• **Records for this exercise**
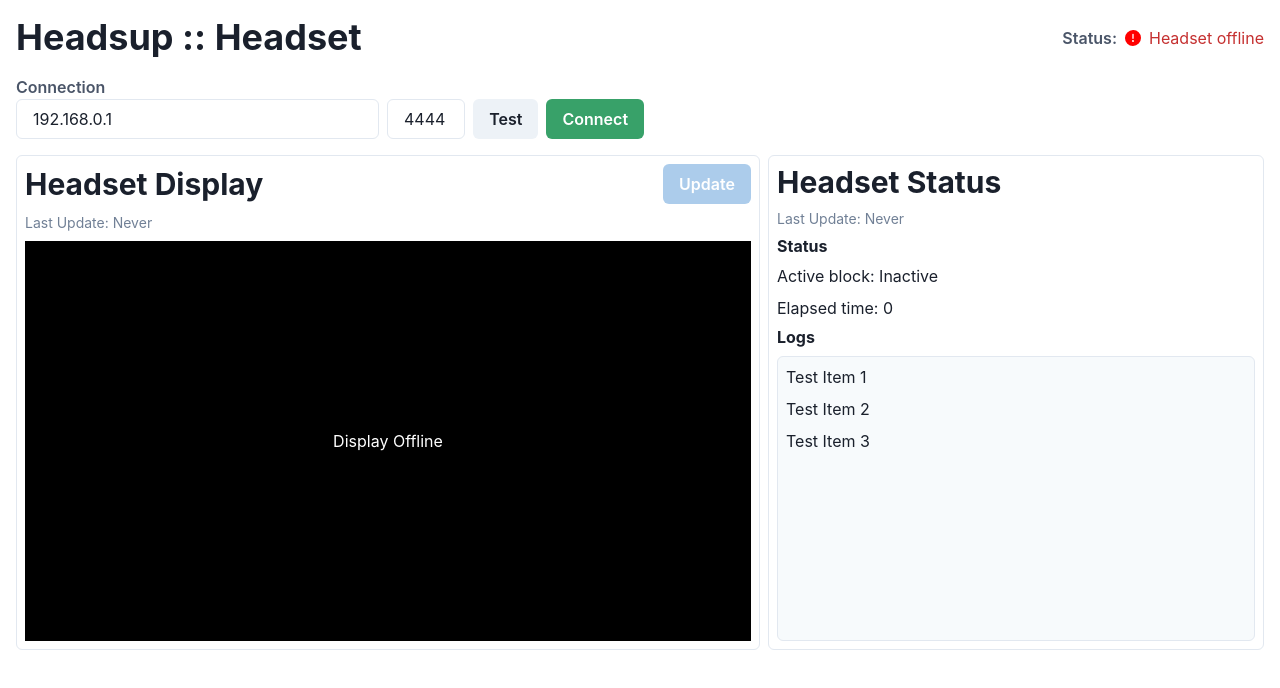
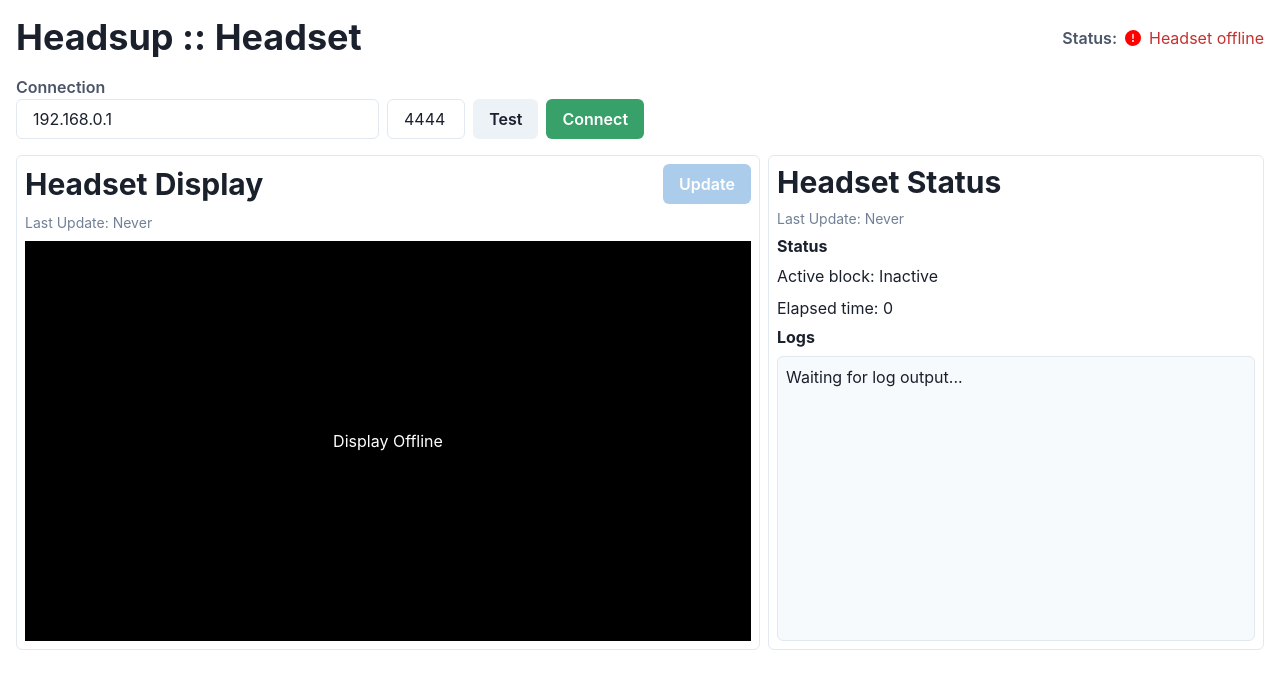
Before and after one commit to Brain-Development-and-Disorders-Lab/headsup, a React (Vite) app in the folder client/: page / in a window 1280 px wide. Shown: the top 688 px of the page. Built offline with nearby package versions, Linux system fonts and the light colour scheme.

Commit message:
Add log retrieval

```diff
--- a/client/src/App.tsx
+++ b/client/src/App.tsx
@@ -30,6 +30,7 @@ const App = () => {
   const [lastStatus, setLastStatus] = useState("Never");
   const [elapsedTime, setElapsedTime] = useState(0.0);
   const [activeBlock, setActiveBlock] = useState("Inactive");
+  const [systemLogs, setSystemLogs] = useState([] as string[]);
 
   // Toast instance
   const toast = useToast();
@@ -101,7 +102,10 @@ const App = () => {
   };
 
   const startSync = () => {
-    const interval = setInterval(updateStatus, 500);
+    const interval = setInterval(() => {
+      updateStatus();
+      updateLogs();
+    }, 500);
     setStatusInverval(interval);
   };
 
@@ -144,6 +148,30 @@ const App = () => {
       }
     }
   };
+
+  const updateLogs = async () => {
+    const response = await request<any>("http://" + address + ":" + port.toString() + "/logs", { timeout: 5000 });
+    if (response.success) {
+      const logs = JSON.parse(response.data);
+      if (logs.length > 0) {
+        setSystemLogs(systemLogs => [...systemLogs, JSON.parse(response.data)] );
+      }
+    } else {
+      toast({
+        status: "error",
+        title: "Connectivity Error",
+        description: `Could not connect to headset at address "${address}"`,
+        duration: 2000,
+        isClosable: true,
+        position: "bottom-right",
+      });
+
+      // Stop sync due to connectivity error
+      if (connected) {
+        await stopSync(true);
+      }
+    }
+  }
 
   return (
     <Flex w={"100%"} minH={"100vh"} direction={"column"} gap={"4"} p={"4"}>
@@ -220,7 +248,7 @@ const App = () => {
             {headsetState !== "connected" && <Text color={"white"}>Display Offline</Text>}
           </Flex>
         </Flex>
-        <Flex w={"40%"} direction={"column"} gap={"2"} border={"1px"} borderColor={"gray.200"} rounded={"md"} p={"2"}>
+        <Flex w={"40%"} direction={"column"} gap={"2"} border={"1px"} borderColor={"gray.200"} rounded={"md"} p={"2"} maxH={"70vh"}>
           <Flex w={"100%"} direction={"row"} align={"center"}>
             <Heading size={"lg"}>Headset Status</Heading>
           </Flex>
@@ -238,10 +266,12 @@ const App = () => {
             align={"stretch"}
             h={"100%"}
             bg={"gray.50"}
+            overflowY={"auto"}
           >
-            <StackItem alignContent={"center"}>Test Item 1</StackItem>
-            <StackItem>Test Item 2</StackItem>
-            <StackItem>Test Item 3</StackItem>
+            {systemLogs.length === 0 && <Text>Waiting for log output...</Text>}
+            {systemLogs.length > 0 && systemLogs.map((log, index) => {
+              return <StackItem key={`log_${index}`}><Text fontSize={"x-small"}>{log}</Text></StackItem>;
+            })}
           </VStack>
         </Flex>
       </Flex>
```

--

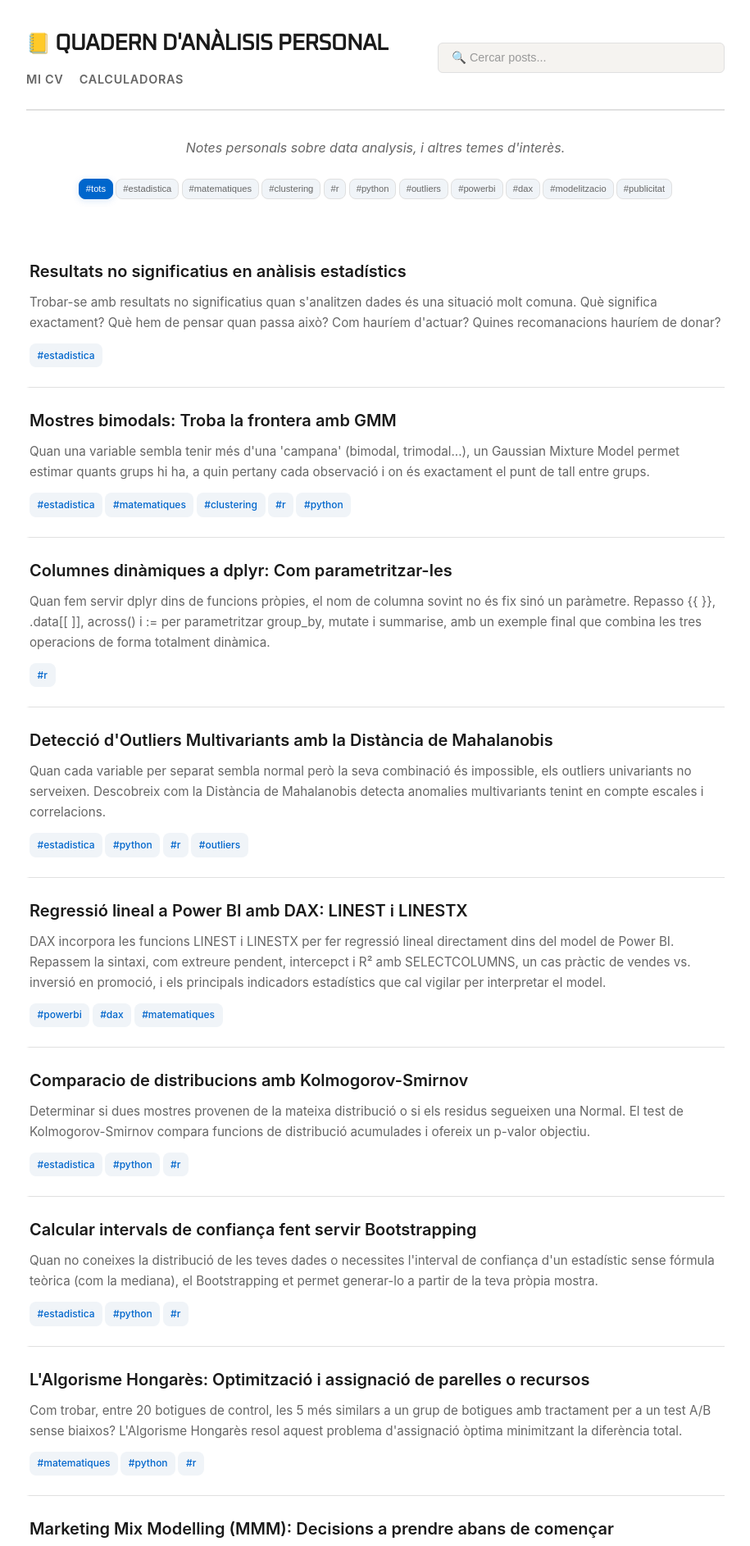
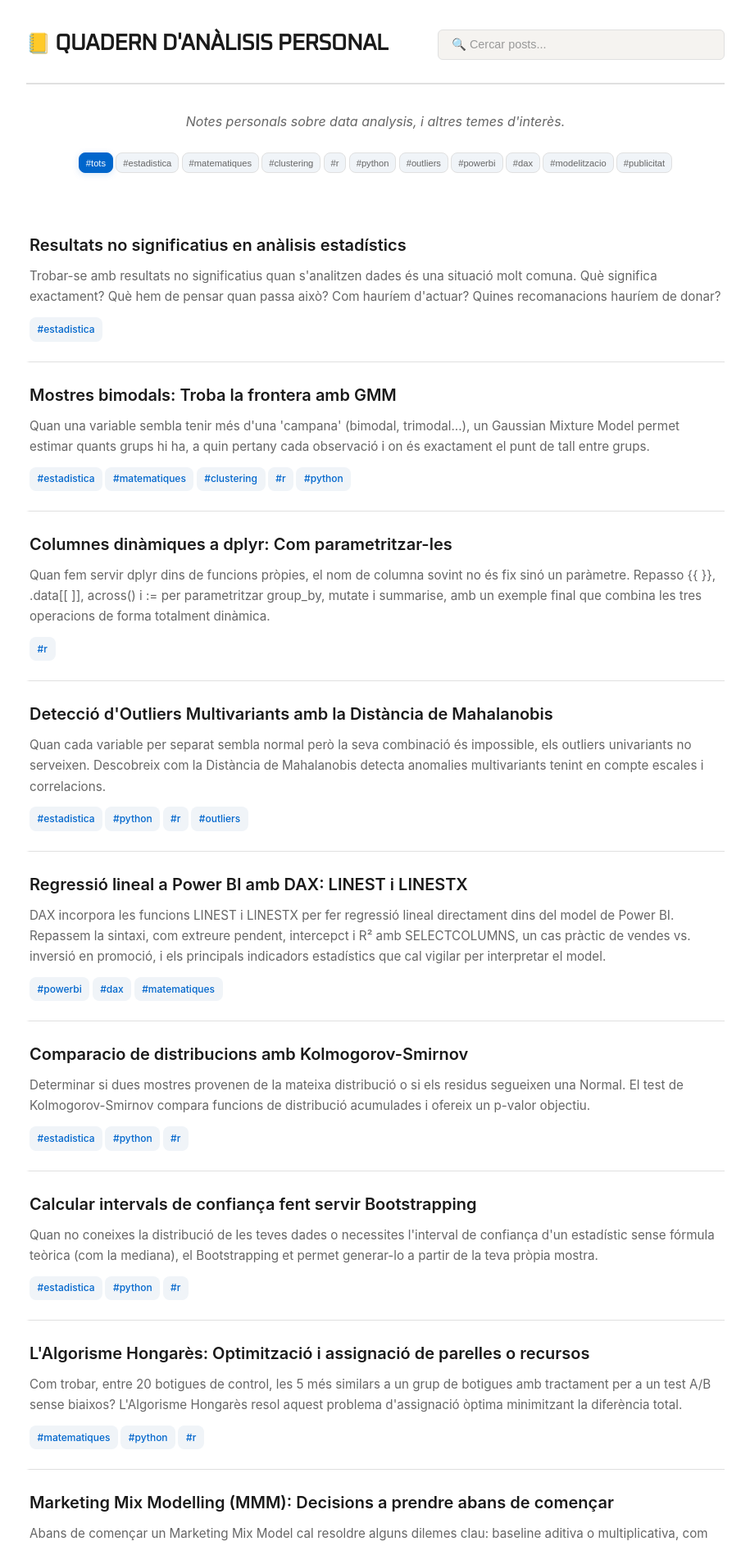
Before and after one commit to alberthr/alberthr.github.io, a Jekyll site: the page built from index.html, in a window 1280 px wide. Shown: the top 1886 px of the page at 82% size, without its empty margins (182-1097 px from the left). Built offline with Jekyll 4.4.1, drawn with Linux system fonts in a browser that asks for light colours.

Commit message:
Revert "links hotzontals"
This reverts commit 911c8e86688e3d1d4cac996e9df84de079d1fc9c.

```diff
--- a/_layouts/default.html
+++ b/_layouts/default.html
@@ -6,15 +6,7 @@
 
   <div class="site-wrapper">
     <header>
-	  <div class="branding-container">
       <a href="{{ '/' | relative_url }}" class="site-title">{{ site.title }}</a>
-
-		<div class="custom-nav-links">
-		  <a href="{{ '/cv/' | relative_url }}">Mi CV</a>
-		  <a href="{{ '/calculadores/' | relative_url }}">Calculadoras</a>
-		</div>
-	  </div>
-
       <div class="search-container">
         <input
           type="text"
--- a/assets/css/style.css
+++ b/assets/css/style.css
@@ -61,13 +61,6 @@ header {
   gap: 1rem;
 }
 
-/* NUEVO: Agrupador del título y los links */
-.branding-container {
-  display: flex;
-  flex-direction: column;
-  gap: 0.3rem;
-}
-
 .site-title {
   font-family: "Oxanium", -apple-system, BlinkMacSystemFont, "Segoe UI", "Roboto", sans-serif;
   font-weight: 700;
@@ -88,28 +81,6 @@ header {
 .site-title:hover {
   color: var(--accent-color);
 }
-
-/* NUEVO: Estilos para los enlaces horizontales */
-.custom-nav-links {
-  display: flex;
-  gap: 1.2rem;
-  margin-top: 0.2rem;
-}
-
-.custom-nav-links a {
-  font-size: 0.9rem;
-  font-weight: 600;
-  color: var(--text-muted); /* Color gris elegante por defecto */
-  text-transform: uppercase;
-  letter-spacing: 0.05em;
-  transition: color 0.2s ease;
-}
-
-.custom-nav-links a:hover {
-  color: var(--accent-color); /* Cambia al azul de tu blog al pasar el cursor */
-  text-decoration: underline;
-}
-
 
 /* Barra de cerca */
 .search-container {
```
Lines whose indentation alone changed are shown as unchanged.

• **Task prompt**
Across the entries, how many lines include the string "links"? The answer should be only a number.

• **Answer space**
6